* [Exercise brief]: Reproduce all the entries exactly and keep the pictures out.

━━━━━━━━━━━━━━━━

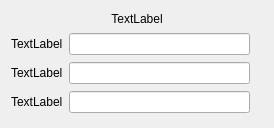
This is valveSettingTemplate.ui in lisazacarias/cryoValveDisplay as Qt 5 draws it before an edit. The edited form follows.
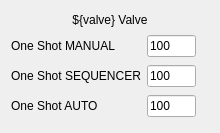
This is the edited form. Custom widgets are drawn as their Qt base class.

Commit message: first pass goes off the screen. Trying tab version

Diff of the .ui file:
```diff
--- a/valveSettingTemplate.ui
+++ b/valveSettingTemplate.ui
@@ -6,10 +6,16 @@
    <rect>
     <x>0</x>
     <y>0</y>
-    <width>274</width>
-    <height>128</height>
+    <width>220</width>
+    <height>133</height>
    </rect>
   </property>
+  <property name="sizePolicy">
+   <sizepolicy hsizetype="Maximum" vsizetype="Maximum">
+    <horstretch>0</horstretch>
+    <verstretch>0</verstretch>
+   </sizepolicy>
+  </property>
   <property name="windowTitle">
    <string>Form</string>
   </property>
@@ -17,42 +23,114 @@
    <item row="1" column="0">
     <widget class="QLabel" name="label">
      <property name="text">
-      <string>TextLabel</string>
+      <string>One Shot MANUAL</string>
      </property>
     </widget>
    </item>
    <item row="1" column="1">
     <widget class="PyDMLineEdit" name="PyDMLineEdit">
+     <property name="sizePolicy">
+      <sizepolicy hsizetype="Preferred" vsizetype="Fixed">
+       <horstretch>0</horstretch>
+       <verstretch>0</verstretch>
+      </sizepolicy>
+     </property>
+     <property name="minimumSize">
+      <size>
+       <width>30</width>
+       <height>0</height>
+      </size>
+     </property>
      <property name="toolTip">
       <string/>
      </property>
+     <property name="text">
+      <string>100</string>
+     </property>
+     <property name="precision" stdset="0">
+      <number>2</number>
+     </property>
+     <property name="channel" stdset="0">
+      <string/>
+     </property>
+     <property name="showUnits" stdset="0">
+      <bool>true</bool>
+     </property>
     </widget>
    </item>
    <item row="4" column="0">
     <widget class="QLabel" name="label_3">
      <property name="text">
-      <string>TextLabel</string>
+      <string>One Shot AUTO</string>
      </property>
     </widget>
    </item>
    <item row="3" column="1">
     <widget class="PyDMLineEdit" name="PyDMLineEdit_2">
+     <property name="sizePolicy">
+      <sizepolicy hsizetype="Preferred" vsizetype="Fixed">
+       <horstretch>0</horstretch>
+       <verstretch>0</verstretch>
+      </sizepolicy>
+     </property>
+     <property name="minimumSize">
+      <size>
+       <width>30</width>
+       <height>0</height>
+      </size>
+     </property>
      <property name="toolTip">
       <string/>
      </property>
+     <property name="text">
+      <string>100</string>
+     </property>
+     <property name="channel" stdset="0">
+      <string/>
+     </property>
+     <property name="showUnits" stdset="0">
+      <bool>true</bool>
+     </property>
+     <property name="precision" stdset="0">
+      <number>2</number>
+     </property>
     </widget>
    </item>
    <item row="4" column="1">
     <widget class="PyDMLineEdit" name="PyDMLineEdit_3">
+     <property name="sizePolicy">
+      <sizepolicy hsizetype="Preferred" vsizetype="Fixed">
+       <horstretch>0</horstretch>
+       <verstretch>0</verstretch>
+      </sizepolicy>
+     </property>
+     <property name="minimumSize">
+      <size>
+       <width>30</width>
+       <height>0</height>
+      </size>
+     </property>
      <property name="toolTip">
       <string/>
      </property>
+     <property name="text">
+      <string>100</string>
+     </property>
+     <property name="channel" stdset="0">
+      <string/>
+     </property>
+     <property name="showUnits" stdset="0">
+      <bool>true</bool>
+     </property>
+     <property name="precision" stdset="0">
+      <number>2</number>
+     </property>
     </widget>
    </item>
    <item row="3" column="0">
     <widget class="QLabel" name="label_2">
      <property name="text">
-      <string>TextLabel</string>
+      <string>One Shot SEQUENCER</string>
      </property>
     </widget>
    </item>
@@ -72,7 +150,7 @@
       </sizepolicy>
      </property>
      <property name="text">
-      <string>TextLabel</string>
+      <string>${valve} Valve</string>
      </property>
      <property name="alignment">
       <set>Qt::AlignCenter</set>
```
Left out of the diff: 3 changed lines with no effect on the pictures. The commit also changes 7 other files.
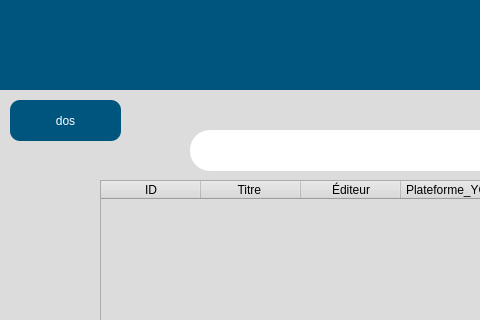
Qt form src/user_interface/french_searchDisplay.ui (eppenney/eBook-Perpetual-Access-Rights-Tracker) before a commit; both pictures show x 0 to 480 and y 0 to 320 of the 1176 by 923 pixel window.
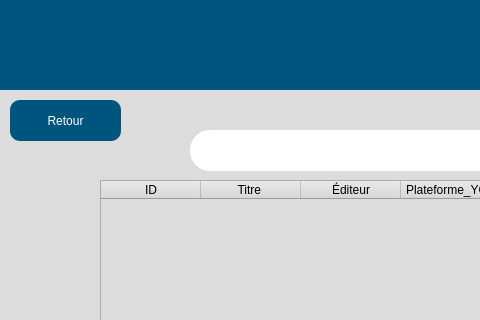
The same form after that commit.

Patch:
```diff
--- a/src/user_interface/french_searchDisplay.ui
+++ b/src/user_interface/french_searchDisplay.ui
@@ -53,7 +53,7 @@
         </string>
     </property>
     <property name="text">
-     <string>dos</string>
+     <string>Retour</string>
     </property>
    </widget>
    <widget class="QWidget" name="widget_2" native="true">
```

━━━━━━━━━━━━━━━━

* [Task response]:
This is valveSettingTemplate.ui in lisazacarias/cryoValveDisplay as Qt 5 draws it before an edit. The edited form follows.
This is the edited form. Custom widgets are drawn as their Qt base class.

Commit message: first pass goes off the screen. Trying tab version

Diff of the .ui file:
```diff
--- a/valveSettingTemplate.ui
+++ b/valveSettingTemplate.ui
@@ -6,10 +6,16 @@
    <rect>
     <x>0</x>
     <y>0</y>
-    <width>274</width>
-    <height>128</height>
+    <width>220</width>
+    <height>133</height>
    </rect>
   </property>
+  <property name="sizePolicy">
+   <sizepolicy hsizetype="Maximum" vsizetype="Maximum">
+    <horstretch>0</horstretch>
+    <verstretch>0</verstretch>
+   </sizepolicy>
+  </property>
   <property name="windowTitle">
    <string>Form</string>
   </property>
@@ -17,42 +23,114 @@
    <item row="1" column="0">
     <widget class="QLabel" name="label">
      <property name="text">
-      <string>TextLabel</string>
+      <string>One Shot MANUAL</string>
      </property>
     </widget>
    </item>
    <item row="1" column="1">
     <widget class="PyDMLineEdit" name="PyDMLineEdit">
+     <property name="sizePolicy">
+      <sizepolicy hsizetype="Preferred" vsizetype="Fixed">
+       <horstretch>0</horstretch>
+       <verstretch>0</verstretch>
+      </sizepolicy>
+     </property>
+     <property name="minimumSize">
+      <size>
+       <width>30</width>
+       <height>0</height>
+      </size>
+     </property>
      <property name="toolTip">
       <string/>
      </property>
+     <property name="text">
+      <string>100</string>
+     </property>
+     <property name="precision" stdset="0">
+      <number>2</number>
+     </property>
+     <property name="channel" stdset="0">
+      <string/>
+     </property>
+     <property name="showUnits" stdset="0">
+      <bool>true</bool>
+     </property>
     </widget>
    </item>
    <item row="4" column="0">
     <widget class="QLabel" name="label_3">
      <property name="text">
-      <string>TextLabel</string>
+      <string>One Shot AUTO</string>
      </property>
     </widget>
    </item>
    <item row="3" column="1">
     <widget class="PyDMLineEdit" name="PyDMLineEdit_2">
+     <property name="sizePolicy">
+      <sizepolicy hsizetype="Preferred" vsizetype="Fixed">
+       <horstretch>0</horstretch>
+       <verstretch>0</verstretch>
+      </sizepolicy>
+     </property>
+     <property name="minimumSize">
+      <size>
+       <width>30</width>
+       <height>0</height>
+      </size>
+     </property>
      <property name="toolTip">
       <string/>
      </property>
+     <property name="text">
+      <string>100</string>
+     </property>
+     <property name="channel" stdset="0">
+      <string/>
+     </property>
+     <property name="showUnits" stdset="0">
+      <bool>true</bool>
+     </property>
+     <property name="precision" stdset="0">
+      <number>2</number>
+     </property>
     </widget>
    </item>
    <item row="4" column="1">
     <widget class="PyDMLineEdit" name="PyDMLineEdit_3">
+     <property name="sizePolicy">
+      <sizepolicy hsizetype="Preferred" vsizetype="Fixed">
+       <horstretch>0</horstretch>
+       <verstretch>0</verstretch>
+      </sizepolicy>
+     </property>
+     <property name="minimumSize">
+      <size>
+       <width>30</width>
+       <height>0</height>
+      </size>
+     </property>
      <property name="toolTip">
       <string/>
      </property>
+     <property name="text">
+      <string>100</string>
+     </property>
+     <property name="channel" stdset="0">
+      <string/>
+     </property>
+     <property name="showUnits" stdset="0">
+      <bool>true</bool>
+     </property>
+     <property name="precision" stdset="0">
+      <number>2</number>
+     </property>
     </widget>
    </item>
    <item row="3" column="0">
     <widget class="QLabel" name="label_2">
      <property name="text">
-      <string>TextLabel</string>
+      <string>One Shot SEQUENCER</string>
      </property>
     </widget>
    </item>
@@ -72,7 +150,7 @@
       </sizepolicy>
      </property>
      <property name="text">
-      <string>TextLabel</string>
+      <string>${valve} Valve</string>
      </property>
      <property name="alignment">
       <set>Qt::AlignCenter</set>
```
Left out of the diff: 3 changed lines with no effect on the pictures. The commit also changes 7 other files.
Qt form src/user_interface/french_searchDisplay.ui (eppenney/eBook-Perpetual-Access-Rights-Tracker) before a commit; both pictures show x 0 to 480 and y 0 to 320 of the 1176 by 923 pixel window.
The same form after that commit.

Patch:
```diff
--- a/src/user_interface/french_searchDisplay.ui
+++ b/src/user_interface/french_searchDisplay.ui
@@ -53,7 +53,7 @@
         </string>
     </property>
     <property name="text">
-     <string>dos</string>
+     <string>Retour</string>
     </property>
    </widget>
    <widget class="QWidget" name="widget_2" native="true">
```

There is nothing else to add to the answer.